--- START ---

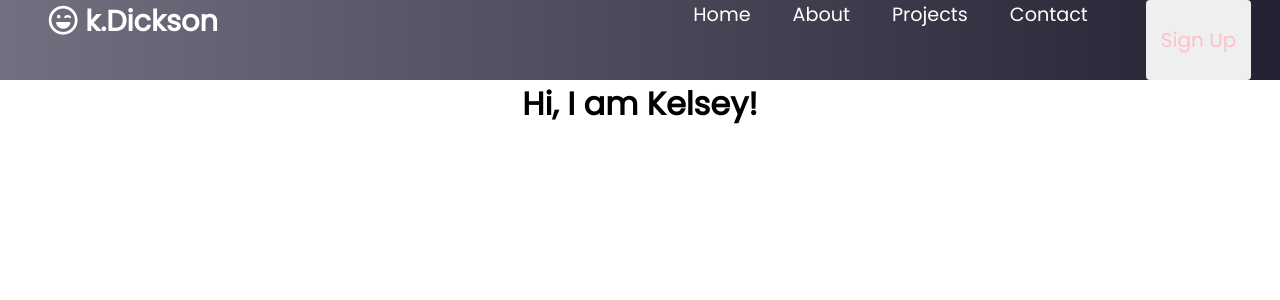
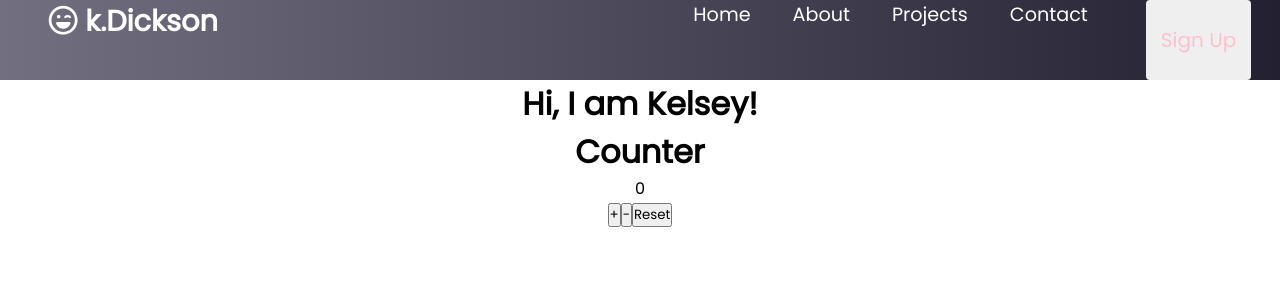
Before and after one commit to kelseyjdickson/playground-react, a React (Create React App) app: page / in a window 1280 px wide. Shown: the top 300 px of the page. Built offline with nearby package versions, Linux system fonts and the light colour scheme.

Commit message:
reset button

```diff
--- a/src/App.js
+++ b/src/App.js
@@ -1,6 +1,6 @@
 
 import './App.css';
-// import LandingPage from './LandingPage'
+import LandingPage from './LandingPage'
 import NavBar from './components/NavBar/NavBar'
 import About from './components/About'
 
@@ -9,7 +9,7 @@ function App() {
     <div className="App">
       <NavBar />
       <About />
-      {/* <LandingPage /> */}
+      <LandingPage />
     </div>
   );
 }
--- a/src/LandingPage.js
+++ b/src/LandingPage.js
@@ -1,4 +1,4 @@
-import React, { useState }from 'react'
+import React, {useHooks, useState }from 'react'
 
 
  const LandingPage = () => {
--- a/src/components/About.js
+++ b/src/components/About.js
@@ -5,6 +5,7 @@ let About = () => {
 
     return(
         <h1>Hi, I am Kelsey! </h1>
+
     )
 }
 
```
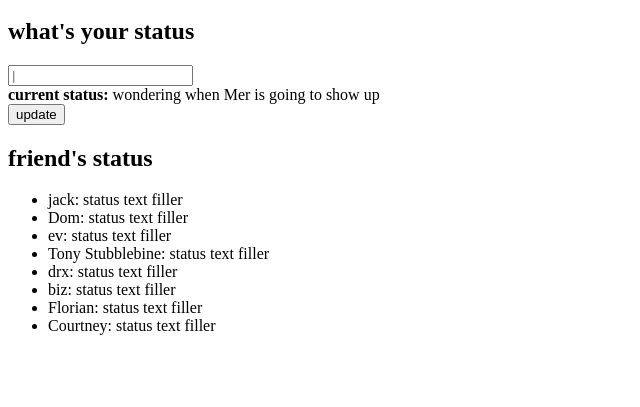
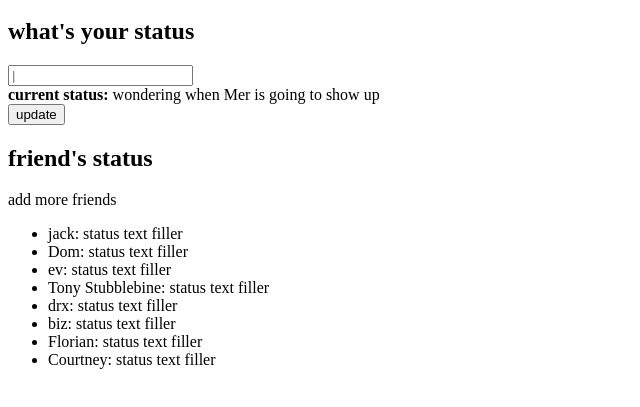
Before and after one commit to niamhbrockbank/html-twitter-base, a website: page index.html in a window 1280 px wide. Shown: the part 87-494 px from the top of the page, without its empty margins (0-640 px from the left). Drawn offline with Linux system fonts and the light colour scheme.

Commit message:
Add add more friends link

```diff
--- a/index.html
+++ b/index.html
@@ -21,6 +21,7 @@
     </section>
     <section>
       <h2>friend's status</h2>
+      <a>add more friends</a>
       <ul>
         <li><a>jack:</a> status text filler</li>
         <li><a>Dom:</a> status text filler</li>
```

--- END ---

### [TASK OBJECTIVE]
Copy all the material word for word, minus its pictures.

### [YOUR RESPONSE]
Before and after one commit to kelseyjdickson/playground-react, a React (Create React App) app: page / in a window 1280 px wide. Shown: the top 300 px of the page. Built offline with nearby package versions, Linux system fonts and the light colour scheme.

Commit message:
reset button

```diff
--- a/src/App.js
+++ b/src/App.js
@@ -1,6 +1,6 @@
 
 import './App.css';
-// import LandingPage from './LandingPage'
+import LandingPage from './LandingPage'
 import NavBar from './components/NavBar/NavBar'
 import About from './components/About'
 
@@ -9,7 +9,7 @@ function App() {
     <div className="App">
       <NavBar />
       <About />
-      {/* <LandingPage /> */}
+      <LandingPage />
     </div>
   );
 }
--- a/src/LandingPage.js
+++ b/src/LandingPage.js
@@ -1,4 +1,4 @@
-import React, { useState }from 'react'
+import React, {useHooks, useState }from 'react'
 
 
  const LandingPage = () => {
--- a/src/components/About.js
+++ b/src/components/About.js
@@ -5,6 +5,7 @@ let About = () => {
 
     return(
         <h1>Hi, I am Kelsey! </h1>
+
     )
 }
 
```
Before and after one commit to niamhbrockbank/html-twitter-base, a website: page index.html in a window 1280 px wide. Shown: the part 87-494 px from the top of the page, without its empty margins (0-640 px from the left). Drawn offline with Linux system fonts and the light colour scheme.

Commit message:
Add add more friends link

```diff
--- a/index.html
+++ b/index.html
@@ -21,6 +21,7 @@
     </section>
     <section>
       <h2>friend's status</h2>
+      <a>add more friends</a>
       <ul>
         <li><a>jack:</a> status text filler</li>
         <li><a>Dom:</a> status text filler</li>
```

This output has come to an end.